  • Washington visitor were in Brussels recently to coordinate Russia sanctions in light of new legislation. These sanctions are consistent with POTUS commitment to consult with allies and friends.  “No Surprises.”
  • Of course, sanctions aren’t just about Russia. We are also of course working together closely in other regions, from North Korea to Venezuela. 
  1. Global Cooperation
  • Our global cooperation extends into many other areas as well.
  • From the HOA to Mauritania, Afghanistan, Libya, Colombia, the Mediterranean, we work side by side, sharing information and danger.
  • Balkans – critical Europe’s Southern Flank (1914).
  • Our joint push led to the government formation in Macedonia.
  • S. and EU pushed for justice reform in Albania, which is being implemented.
  • Our work together in the western Balkans has led to a more stable business and investment environment.
  • Humanitarian vocation is second to none: Billions in Jordan, Turkey, Lebanon, South Sudan, Ethiopia

 Turning to a topic near and dead to this audience, the depth, breadth, and strength of transatlantic ties is perhaps nowhere more evident than in our economic relationship.

The United States is not a European power, but we are an economic power in Europe.

The U.S. economic relationship with the EU is the largest and most complex in the world, generating goods and services trade flows of about $2.7 billion per day.

The transatlantic economy generates $5.5 trillion in commercial sales each year, and employs 15 million workers on both sides of the ocean.

The United State is the number one market for EU global exports and is the EU second biggest importer. 45 our of 50 U.S. states export more to Europe than to China.

Our relationship accounts for one third of total goods and services trade and nearly half of global economic output.

We are each others’ primary investment partners. Total US investment in the EU is three times higher than in all of Asia, and EU investment in the US is around eight times the amount of EU investment in India and China together.

Most foreign workers at U.S. companies outside the United States are Europeans, and most foreign workers at European companies outside the EU are American.

The U.S. and the EU investments are at the core of the transatlantic relationship, contributing to both economic growth and job creation on both sides of the Atlantic.

EU efforts to create a digital single market have important implications for U.S. economic, commercial and political interests, and could fundamentally alter the digital economy ecosystem in Europe and beyond.

More broadly, we estimate completion of the DSM could increase Europe’s GDP by up to €415 billion annually.

U.S. businesses serving the EU market—especially leading tech companies—stand to reap gains from this growth.

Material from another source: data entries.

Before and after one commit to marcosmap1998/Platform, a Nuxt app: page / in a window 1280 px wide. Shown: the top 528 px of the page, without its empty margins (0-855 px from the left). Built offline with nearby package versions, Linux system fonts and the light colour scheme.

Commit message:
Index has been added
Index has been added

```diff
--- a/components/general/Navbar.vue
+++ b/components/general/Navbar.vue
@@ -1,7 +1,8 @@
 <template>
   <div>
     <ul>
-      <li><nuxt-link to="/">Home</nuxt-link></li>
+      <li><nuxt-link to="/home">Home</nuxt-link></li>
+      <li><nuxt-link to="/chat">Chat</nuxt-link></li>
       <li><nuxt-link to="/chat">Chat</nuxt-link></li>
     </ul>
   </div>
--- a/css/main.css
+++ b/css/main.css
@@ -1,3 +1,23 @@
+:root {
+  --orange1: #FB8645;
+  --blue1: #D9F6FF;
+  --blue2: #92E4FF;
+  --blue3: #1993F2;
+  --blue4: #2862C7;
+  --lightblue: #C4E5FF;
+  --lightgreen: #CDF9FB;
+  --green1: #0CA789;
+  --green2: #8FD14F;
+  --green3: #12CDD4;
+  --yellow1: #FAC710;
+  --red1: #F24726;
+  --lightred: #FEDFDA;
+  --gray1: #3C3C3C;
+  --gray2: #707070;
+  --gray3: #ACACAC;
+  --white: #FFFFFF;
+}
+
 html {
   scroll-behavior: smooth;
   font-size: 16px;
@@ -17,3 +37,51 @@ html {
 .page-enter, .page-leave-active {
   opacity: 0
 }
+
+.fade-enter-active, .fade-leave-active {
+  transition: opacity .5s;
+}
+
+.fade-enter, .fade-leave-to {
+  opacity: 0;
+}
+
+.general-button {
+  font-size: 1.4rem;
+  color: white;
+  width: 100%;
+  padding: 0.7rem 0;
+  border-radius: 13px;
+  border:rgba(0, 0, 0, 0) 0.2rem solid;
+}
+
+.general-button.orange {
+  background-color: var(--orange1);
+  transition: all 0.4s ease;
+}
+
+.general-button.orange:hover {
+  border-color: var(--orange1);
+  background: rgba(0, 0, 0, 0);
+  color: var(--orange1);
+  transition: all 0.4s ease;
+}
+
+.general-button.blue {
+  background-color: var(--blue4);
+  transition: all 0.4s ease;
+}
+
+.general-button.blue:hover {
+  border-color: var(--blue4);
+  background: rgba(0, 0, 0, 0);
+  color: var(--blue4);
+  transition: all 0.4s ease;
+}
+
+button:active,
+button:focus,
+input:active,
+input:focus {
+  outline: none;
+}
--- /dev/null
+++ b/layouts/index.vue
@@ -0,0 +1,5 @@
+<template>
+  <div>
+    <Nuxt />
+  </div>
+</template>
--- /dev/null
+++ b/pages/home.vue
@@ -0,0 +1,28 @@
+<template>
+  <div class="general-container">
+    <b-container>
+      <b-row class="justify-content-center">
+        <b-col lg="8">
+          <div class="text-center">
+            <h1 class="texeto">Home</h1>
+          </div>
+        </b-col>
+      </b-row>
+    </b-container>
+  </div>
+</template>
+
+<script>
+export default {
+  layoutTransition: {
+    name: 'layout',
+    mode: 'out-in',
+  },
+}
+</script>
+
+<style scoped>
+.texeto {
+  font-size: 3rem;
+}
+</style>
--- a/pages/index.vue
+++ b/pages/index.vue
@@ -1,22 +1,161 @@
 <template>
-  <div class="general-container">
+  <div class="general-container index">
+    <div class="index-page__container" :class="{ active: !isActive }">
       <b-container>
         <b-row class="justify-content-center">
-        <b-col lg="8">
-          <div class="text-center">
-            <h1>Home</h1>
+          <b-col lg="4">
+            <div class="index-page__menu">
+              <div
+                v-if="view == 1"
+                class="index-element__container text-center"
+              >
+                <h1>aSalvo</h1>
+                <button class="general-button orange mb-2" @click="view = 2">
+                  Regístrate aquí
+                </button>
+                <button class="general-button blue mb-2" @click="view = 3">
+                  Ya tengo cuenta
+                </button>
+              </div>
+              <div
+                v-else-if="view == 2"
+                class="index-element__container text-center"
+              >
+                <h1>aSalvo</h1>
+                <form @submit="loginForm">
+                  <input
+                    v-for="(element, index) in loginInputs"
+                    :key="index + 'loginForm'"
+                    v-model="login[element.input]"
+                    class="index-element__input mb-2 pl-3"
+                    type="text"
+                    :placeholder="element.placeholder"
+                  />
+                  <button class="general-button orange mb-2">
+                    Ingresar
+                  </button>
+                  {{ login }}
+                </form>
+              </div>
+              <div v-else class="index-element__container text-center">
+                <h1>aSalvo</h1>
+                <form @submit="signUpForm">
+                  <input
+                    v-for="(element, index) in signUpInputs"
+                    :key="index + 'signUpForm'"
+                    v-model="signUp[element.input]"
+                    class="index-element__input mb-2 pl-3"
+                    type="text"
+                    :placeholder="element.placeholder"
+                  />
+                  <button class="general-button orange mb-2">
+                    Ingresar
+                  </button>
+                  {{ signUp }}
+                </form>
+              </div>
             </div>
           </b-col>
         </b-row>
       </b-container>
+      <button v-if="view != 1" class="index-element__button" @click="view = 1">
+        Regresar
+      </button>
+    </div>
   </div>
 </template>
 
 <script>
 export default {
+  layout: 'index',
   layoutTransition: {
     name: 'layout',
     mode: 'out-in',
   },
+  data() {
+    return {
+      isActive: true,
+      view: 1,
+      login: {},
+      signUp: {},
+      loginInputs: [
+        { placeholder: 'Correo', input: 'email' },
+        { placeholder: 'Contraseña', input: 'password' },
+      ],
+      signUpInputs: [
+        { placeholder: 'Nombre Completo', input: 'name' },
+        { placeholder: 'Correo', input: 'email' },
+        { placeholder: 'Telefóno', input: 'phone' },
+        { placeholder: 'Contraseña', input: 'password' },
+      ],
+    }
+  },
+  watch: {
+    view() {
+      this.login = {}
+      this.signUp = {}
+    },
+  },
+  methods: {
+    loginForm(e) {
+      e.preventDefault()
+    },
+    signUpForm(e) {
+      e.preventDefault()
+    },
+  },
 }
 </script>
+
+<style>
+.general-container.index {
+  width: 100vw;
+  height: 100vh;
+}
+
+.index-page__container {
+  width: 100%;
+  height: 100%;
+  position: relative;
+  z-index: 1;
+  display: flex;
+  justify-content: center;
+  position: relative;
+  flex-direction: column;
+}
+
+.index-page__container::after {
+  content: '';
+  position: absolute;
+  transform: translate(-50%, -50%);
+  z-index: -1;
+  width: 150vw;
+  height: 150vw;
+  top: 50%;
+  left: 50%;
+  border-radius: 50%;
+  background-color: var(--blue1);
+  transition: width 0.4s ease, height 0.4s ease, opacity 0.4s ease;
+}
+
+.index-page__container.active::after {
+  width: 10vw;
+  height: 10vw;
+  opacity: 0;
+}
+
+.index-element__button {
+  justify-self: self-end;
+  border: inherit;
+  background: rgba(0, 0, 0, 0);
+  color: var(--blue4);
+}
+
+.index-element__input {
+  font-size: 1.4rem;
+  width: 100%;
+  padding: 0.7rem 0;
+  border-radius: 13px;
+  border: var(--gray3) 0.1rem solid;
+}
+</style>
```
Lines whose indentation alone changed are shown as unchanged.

The United States and the EU are each other’s largest trading partners for digitally deliverable services; in 2012, the U.S. exported $141 billion in digitally deliverable services to the EU, importing $86 billion.

Cross-border data flows between the United States and Europe are the highest in the world, 50 percent higher than the data flows between the United States and Asia, and almost double that of the United States and Latin America.

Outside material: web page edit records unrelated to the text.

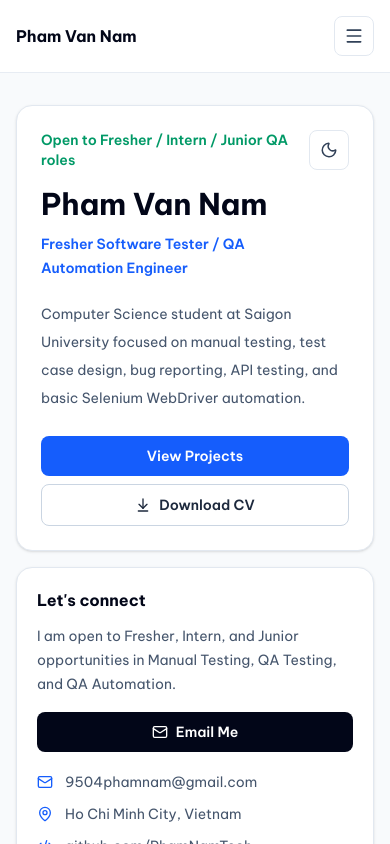
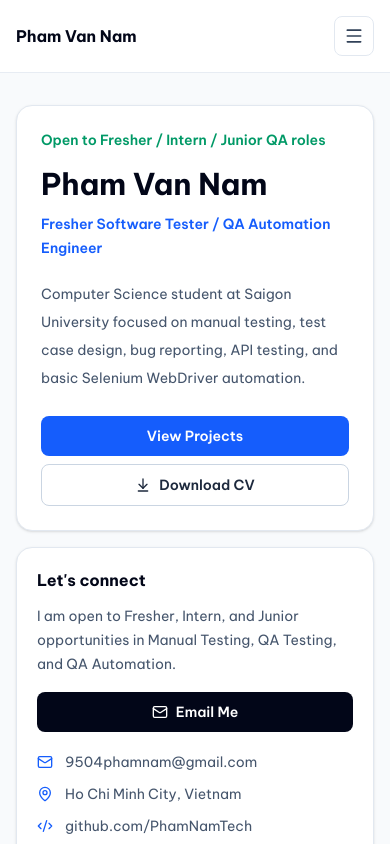
Before and after one commit to PhamNamTech/nam-qa-portfolio, a Next.js app: page / in a window 390 px wide. Shown: the top 844 px of the page. Built offline with nearby package versions, Linux system fonts and the light colour scheme.

Commit message:
fix: polish navigation and artifact preview UX

```diff
--- a/src/components/CompactDashboard.tsx
+++ b/src/components/CompactDashboard.tsx
@@ -2,7 +2,7 @@
 
 import Link from "next/link";
 import dynamic from "next/dynamic";
-import { ArrowDownToLine, Mail, MapPin, Moon, Sun } from "lucide-react";
+import { ArrowDownToLine, Mail, MapPin } from "lucide-react";
 import { useEffect, useState } from "react";
 import { artifacts } from "@/data/artifacts";
 import { contactInfo, contactItems } from "@/data/contact";
@@ -33,7 +33,7 @@ export default function CompactDashboard() {
   const [activeFilter, setActiveFilter] = useState<ProjectFilter>("All");
   const [emailStatus, setEmailStatus] = useState("");
   const [canRender3D, setCanRender3D] = useState(false);
-  const { theme, toggleTheme, t } = usePreferences();
+  const { t } = usePreferences();
 
   const filteredProjects =
     activeFilter === "All"
@@ -67,7 +67,6 @@ export default function CompactDashboard() {
             id="home"
             className="rounded-2xl border border-slate-200 bg-white p-6 shadow-sm"
           >
-            <div className="flex items-start justify-between gap-4">
             <div>
               <p className="text-sm font-semibold text-emerald-600">{t.hero.badge}</p>
               <h1 className="mt-4 text-3xl font-bold leading-tight text-slate-950">
@@ -77,25 +76,16 @@ export default function CompactDashboard() {
                 {t.hero.subtitle}
               </p>
             </div>
-              <button
-                type="button"
-                onClick={toggleTheme}
-                aria-label={theme === "light" ? t.nav.themeLight : t.nav.themeDark}
-                className="inline-flex h-10 w-10 shrink-0 items-center justify-center rounded-lg border border-slate-200 text-slate-700 transition hover:border-blue-200 hover:bg-blue-50 hover:text-blue-700 focus-visible:outline focus-visible:outline-2 focus-visible:outline-blue-600"
-              >
-                {theme === "light" ? <Moon size={18} /> : <Sun size={18} />}
-              </button>
-            </div>
 
             <p className="mt-5 text-sm leading-7 text-slate-600">{t.hero.description}</p>
 
             <div className="mt-6 grid gap-2">
-              <a
-                href="#projects"
+              <Link
+                href="/#projects"
                 className="inline-flex items-center justify-center rounded-lg bg-blue-600 px-4 py-2.5 text-sm font-semibold text-white transition hover:bg-blue-700 focus-visible:outline focus-visible:outline-2 focus-visible:outline-blue-600"
               >
                 {t.hero.projects}
-              </a>
+              </Link>
               <a
                 href={contactInfo.cvPath}
                 className="inline-flex items-center justify-center gap-2 rounded-lg border border-slate-300 bg-white px-4 py-2.5 text-sm font-semibold text-slate-800 transition hover:border-blue-200 hover:bg-blue-50 hover:text-blue-700 focus-visible:outline focus-visible:outline-2 focus-visible:outline-blue-600"
--- a/src/components/Navbar.tsx
+++ b/src/components/Navbar.tsx
@@ -19,6 +19,7 @@ export default function Navbar() {
     { label: t.nav.experience, href: "/#experience" },
     { label: t.nav.projects, href: "/#projects" },
     { label: t.nav.artifacts, href: "/#artifacts" },
+    { label: t.nav.workflow, href: "/#workflow" },
   ];
 
   function highlightSection(sectionId: string) {
@@ -118,13 +119,13 @@ export default function Navbar() {
           Pham Van Nam
         </Link>
 
-        <div className="hidden items-center gap-5 md:flex">
+        <div className="hidden items-center gap-3 lg:gap-5 md:flex">
           {navLinks.map((link) => (
             <Link
               key={link.href}
               href={link.href}
               onClick={(event) => handleNavClick(event, link.href)}
-              className="text-sm font-medium text-slate-600 transition hover:text-blue-600 focus-visible:outline focus-visible:outline-2 focus-visible:outline-blue-600 dark:!text-slate-300 dark:hover:!text-blue-300"
+              className="text-xs font-medium text-slate-600 transition hover:text-blue-600 focus-visible:outline focus-visible:outline-2 focus-visible:outline-blue-600 lg:text-sm dark:!text-slate-300 dark:hover:!text-blue-300"
             >
               {link.label}
             </Link>
--- a/src/components/PreferencesProvider.tsx
+++ b/src/components/PreferencesProvider.tsx
@@ -29,6 +29,7 @@ const translations = {
       experience: "Experience",
       projects: "Projects",
       artifacts: "Artifacts",
+      workflow: "Workflow",
       contact: "Contact",
       openMenu: "Open navigation menu",
       closeMenu: "Close navigation menu",
@@ -108,6 +109,7 @@ const translations = {
       experience: "Kinh nghiệm",
       projects: "Dự án",
       artifacts: "Tài liệu QA",
+      workflow: "Quy trình",
       contact: "Liên hệ",
       openMenu: "Mở menu điều hướng",
       closeMenu: "Đóng menu điều hướng",
--- a/src/components/hero/QAWorkspace3D.tsx
+++ b/src/components/hero/QAWorkspace3D.tsx
@@ -136,7 +136,7 @@ function Scene() {
     <>
       <ambientLight intensity={0.8} />
       <directionalLight position={[4, 5, 3]} intensity={0.9} />
-      <group position={[0, 0.08, 0]} rotation={[0, 0.08, 0]}>
+      <group position={[0, 0.02, 0]} rotation={[0, 0.08, 0]} scale={1.08}>
         <Laptop />
         <ChecklistCard />
         <ApiNodes />
@@ -148,7 +148,7 @@ function Scene() {
 
 export default function QAWorkspace3D() {
   return (
-    <div className="h-[360px] w-full md:h-[420px]" aria-hidden="true">
+    <div className="h-[320px] w-full md:h-[360px]" aria-hidden="true">
       <Canvas
         camera={{ position: [4, 3, 5], fov: 42 }}
         dpr={[1, 1.5]}
```
Lines whose indentation alone changed are shown as unchanged.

Commercial data flows are vital to the transatlantic economy.  It is crucial that we minimize divergence between U.S. and EU policies and regulatory approaches towards the digital economy.

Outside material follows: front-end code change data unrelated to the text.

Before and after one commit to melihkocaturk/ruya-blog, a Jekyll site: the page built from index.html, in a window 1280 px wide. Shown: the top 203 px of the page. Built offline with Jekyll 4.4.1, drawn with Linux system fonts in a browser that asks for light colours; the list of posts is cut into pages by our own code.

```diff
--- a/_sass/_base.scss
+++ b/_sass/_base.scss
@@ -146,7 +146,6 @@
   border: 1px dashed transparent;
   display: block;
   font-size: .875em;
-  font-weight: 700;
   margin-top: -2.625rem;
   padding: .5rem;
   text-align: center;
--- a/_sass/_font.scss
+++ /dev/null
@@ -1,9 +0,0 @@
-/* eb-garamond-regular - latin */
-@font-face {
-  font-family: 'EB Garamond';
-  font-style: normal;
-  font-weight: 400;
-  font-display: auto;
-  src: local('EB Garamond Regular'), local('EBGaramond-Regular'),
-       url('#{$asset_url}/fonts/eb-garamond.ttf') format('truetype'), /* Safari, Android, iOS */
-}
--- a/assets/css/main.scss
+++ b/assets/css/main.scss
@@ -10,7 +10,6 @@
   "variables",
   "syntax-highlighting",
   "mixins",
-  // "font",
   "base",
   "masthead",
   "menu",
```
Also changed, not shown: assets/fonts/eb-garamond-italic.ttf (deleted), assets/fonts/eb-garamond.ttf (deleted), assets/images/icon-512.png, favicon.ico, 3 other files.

The U.S.-EU economic relationship is a critical pillar of mutual prosperity, and we would like to see our economic relationship become even stronger.

POTUS/Juncker/Tusk agreed in May to a U.S.-EU strategic trade action plan. We are building out the agenda for that now.

We are working with the EU in the WTO to promote fair, rules based trade.

We are cooperating vis-à-vis 3rd countries, including China, to deter and respond to unfair trade practices.

Even in areas of disagreement we are working constructively to solve bilateral irritants/issues including endocrine disruptors, beef hormones, aircraft subsidies.

The relationship between the United States and the European Union has become deep and resilient because of our history, our belief in common values, and our joint prosperity.

These global challenges require the full strength of the transatlantic partnership to overcome them.

We look forward to building on our history of shared accomplishments